_WORK TO BE COMPLETED_
For the material that follows, tally the lines holding "detail" and give the total alone.

GIVEN DATA Block Start

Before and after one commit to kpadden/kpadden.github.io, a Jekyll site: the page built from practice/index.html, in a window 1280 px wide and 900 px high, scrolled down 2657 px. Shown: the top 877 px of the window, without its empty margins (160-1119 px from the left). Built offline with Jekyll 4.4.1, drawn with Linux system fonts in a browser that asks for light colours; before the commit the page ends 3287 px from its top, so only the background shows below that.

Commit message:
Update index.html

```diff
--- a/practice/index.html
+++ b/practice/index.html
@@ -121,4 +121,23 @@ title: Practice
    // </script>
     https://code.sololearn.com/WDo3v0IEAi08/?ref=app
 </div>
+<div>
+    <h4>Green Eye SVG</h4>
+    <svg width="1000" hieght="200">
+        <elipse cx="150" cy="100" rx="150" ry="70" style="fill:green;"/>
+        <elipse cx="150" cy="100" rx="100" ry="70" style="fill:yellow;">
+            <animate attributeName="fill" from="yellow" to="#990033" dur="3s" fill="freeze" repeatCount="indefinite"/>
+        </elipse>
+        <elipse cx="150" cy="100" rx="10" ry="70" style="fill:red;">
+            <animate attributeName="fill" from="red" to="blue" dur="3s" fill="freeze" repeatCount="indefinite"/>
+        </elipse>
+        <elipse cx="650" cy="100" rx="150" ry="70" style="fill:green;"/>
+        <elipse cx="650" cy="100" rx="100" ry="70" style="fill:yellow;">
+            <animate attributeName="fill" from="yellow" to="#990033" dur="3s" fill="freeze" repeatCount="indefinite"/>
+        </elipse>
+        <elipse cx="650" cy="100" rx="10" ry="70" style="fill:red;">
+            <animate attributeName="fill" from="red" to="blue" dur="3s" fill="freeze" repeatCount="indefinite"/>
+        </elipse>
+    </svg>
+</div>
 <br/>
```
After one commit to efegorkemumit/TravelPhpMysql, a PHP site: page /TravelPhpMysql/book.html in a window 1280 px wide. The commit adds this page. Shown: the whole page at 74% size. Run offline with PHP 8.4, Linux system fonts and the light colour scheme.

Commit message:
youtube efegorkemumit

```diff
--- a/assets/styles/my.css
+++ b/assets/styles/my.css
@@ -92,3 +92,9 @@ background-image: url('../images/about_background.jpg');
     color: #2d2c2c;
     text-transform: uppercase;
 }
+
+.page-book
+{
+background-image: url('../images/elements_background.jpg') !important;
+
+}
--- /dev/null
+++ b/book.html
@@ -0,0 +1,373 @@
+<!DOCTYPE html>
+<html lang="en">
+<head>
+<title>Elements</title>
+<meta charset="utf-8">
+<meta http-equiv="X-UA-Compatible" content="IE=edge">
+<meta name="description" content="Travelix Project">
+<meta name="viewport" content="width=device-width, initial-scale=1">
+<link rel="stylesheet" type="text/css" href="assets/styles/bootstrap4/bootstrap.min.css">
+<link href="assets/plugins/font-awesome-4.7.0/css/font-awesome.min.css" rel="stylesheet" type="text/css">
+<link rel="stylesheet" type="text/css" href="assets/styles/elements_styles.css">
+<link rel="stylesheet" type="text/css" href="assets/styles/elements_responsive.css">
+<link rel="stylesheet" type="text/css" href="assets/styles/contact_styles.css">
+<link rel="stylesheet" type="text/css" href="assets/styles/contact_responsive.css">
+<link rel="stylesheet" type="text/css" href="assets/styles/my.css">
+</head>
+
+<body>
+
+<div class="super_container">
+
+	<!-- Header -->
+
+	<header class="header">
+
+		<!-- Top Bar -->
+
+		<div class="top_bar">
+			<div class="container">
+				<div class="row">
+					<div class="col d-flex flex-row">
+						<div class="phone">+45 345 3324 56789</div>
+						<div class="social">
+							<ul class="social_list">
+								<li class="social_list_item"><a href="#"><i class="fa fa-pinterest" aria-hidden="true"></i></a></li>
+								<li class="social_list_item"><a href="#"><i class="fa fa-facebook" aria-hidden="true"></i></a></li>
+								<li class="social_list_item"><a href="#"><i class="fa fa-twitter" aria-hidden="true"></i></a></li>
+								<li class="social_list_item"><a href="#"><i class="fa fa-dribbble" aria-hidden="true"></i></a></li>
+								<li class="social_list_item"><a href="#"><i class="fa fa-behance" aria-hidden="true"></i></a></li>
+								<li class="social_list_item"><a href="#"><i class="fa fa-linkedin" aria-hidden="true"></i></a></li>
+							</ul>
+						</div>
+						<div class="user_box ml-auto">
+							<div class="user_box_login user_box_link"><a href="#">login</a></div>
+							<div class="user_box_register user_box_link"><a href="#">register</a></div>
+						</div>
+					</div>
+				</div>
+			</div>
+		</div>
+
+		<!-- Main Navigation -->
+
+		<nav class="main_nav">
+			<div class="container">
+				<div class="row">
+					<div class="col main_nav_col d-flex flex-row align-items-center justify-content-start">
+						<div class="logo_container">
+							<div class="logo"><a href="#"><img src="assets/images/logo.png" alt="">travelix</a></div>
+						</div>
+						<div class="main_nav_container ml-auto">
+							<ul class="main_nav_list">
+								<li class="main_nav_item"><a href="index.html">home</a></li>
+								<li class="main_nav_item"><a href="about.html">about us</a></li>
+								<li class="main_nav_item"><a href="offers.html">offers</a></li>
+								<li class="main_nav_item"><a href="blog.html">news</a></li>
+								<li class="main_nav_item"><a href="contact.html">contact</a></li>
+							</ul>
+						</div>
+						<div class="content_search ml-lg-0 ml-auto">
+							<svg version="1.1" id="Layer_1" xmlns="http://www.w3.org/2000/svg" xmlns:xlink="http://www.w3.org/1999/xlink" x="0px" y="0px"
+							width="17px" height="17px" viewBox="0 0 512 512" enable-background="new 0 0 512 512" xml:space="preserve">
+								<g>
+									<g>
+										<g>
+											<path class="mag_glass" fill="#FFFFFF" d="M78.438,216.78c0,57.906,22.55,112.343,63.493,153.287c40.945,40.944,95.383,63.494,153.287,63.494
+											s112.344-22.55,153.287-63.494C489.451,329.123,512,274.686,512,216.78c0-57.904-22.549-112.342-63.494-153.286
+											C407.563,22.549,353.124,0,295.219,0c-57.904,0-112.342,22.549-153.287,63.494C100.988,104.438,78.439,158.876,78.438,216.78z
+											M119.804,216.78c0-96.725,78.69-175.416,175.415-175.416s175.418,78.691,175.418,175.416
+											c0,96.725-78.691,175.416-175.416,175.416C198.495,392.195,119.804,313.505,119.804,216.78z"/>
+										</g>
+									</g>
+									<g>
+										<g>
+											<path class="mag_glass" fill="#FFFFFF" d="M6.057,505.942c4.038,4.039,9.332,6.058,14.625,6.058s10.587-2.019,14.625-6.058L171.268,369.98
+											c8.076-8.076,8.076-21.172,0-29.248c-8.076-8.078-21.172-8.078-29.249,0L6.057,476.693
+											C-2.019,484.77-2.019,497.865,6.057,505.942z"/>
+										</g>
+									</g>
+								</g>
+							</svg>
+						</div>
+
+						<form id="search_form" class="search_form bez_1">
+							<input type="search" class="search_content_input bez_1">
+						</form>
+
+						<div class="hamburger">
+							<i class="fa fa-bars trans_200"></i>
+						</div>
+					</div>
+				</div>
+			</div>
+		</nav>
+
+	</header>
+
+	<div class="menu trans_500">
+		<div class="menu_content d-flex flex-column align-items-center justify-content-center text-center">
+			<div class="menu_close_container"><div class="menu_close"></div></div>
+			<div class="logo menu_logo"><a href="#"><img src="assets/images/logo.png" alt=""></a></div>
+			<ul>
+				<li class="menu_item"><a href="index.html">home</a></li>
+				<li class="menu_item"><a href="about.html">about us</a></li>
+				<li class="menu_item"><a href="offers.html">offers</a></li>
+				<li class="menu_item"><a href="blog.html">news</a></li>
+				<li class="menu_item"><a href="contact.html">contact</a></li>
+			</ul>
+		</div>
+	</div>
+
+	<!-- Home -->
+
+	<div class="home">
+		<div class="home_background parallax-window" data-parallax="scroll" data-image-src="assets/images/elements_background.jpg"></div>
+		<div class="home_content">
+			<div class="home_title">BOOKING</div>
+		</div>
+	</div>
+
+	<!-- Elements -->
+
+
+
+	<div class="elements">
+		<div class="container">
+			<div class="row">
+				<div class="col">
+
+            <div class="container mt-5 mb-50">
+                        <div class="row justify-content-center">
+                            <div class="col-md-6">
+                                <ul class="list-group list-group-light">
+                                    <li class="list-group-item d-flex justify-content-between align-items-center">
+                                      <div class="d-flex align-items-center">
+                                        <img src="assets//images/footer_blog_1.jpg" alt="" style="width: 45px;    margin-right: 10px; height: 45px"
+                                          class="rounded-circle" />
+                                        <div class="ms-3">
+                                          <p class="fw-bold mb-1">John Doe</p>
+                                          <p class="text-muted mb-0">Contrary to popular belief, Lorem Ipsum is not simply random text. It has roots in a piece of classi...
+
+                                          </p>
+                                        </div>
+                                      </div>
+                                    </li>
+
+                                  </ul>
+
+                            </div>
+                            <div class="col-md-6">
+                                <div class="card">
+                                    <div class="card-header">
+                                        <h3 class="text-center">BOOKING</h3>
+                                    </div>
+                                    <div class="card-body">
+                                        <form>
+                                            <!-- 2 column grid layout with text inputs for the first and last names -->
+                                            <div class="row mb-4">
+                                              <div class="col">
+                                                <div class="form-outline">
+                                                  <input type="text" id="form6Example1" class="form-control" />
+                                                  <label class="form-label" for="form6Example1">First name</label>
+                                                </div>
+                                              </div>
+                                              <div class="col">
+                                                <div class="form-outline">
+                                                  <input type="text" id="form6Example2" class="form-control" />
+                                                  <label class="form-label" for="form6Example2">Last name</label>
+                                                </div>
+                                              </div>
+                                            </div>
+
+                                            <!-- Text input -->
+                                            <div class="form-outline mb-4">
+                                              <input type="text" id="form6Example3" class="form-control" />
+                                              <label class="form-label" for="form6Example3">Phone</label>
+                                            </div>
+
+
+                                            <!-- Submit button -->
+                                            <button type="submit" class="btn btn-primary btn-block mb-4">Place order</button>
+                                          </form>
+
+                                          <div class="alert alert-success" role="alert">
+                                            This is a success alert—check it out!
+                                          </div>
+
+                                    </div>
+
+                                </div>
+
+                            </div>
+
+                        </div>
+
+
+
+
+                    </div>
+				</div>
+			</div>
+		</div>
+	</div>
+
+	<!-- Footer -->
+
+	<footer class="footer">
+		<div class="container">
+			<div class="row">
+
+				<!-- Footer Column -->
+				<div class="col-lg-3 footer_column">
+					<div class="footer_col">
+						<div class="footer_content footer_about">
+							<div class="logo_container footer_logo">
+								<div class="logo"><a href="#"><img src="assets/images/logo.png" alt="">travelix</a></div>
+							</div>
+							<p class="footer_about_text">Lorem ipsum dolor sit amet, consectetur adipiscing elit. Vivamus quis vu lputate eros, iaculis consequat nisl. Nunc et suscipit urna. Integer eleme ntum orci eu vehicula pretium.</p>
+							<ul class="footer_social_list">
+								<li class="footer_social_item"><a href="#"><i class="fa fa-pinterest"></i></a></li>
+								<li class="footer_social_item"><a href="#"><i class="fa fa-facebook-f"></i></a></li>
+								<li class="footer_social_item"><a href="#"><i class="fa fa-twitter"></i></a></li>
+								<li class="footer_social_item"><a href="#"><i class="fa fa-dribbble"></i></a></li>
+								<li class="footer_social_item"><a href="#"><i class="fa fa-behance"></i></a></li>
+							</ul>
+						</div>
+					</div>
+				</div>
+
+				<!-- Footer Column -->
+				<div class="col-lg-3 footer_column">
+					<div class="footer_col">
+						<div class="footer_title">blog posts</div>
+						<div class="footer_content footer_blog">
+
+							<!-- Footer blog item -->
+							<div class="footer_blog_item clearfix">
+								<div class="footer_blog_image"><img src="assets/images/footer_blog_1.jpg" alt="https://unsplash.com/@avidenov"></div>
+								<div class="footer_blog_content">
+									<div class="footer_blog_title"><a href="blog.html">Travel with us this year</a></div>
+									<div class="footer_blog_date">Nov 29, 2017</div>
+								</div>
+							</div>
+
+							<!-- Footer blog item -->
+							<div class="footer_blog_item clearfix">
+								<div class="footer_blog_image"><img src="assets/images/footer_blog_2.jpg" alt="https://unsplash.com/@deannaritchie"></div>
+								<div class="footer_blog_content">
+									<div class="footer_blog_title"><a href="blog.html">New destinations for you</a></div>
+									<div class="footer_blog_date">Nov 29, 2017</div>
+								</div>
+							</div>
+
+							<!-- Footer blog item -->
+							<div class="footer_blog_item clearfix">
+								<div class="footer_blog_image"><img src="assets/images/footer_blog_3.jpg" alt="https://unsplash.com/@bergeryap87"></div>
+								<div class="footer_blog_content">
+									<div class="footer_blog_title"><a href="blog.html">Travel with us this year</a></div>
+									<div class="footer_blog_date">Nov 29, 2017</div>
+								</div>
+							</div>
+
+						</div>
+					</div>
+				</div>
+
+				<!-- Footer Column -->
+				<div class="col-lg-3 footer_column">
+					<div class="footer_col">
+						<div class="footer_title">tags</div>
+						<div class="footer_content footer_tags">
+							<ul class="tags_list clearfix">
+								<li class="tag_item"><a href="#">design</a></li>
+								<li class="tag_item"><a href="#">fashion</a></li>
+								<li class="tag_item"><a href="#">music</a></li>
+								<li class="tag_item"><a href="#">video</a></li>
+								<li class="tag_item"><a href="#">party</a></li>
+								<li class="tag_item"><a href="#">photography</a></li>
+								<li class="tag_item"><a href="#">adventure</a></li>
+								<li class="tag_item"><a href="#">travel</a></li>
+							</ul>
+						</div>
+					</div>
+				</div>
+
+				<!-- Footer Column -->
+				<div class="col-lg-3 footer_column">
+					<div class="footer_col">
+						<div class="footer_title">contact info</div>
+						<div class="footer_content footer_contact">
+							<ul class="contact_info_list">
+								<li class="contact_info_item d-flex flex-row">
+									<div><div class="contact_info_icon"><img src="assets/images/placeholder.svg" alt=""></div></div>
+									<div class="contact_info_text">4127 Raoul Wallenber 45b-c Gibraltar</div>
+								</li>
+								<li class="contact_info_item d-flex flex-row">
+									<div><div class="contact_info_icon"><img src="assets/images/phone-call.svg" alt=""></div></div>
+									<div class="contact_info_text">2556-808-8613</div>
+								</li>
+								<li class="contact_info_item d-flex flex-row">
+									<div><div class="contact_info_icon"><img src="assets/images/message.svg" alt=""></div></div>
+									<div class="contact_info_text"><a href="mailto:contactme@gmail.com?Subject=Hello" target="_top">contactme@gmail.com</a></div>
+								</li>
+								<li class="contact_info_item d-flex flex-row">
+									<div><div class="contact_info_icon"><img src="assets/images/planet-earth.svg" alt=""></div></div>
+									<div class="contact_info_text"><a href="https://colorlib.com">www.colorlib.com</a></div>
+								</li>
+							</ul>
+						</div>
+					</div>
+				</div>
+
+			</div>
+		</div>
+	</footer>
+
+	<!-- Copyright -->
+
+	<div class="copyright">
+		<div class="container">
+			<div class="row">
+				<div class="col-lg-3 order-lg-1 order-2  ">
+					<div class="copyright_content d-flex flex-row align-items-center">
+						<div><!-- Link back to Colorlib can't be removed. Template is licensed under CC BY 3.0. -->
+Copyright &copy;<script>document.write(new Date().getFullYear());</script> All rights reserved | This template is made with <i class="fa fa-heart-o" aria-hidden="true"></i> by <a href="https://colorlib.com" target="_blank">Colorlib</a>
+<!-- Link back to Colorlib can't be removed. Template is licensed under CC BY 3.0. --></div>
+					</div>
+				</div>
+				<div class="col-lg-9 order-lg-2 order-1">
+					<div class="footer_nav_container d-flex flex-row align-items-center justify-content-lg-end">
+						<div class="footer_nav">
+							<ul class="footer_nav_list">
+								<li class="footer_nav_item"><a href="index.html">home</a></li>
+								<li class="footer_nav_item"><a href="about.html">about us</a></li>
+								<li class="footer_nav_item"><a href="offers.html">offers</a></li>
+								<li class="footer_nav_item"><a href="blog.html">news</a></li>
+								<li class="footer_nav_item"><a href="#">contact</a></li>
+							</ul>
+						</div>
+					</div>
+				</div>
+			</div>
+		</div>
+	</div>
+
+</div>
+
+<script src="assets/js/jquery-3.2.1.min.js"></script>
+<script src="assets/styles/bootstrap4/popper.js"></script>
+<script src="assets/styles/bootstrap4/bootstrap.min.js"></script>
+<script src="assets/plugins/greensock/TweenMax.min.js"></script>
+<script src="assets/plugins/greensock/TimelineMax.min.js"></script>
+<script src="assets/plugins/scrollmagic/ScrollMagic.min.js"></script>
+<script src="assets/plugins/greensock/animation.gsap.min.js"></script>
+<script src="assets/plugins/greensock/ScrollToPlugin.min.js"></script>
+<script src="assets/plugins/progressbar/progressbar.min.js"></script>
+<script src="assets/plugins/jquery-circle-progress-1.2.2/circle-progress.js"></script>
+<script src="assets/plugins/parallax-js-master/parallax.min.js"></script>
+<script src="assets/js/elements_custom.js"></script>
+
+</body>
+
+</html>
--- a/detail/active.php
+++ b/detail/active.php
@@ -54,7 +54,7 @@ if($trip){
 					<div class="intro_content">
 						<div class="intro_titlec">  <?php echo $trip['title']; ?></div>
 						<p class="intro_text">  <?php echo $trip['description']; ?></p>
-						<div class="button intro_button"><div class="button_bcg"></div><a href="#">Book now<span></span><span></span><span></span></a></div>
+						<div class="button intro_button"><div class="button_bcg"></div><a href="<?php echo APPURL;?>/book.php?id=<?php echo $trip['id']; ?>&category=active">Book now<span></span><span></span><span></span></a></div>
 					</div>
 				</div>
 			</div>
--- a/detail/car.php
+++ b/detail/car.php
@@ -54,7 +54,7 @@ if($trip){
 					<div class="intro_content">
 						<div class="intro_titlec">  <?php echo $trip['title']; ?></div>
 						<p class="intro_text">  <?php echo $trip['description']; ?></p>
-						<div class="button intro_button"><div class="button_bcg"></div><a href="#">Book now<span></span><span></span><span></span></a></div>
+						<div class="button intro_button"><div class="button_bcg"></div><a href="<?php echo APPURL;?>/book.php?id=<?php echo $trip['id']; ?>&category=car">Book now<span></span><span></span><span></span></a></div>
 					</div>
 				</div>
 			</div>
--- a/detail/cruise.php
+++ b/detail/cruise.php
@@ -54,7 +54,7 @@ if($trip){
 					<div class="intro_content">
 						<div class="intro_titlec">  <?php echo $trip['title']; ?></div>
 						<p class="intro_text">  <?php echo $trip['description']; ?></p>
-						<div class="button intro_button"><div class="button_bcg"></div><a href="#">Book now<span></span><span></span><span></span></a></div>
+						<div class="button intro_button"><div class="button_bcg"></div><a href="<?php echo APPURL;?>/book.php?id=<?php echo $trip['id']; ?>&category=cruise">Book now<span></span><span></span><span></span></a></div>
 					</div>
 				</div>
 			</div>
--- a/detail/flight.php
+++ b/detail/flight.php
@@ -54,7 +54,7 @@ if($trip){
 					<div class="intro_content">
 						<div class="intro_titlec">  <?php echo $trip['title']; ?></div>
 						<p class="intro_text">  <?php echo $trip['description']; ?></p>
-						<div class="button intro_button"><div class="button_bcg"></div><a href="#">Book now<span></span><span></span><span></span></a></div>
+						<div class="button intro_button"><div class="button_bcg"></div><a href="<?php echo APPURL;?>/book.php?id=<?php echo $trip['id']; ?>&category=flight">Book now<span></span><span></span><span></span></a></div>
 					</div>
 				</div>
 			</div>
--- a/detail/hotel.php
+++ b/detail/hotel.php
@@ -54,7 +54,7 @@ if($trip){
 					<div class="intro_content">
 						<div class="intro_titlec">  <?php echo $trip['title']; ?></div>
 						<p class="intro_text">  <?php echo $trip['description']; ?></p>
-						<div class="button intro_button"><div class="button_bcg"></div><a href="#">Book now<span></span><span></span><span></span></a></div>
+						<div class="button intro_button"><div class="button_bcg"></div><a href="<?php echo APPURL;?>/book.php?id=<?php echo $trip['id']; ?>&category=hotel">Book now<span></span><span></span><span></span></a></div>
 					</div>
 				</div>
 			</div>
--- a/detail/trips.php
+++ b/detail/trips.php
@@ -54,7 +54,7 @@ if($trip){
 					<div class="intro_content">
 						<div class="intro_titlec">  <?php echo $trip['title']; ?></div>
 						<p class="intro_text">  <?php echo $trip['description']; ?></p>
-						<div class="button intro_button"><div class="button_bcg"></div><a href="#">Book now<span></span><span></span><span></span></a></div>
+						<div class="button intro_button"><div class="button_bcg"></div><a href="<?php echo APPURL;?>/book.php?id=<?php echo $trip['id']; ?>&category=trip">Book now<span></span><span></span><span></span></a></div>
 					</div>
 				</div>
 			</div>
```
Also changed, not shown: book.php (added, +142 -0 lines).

GIVEN DATA Block End

_ANSWER TO THE PROBLEM_
12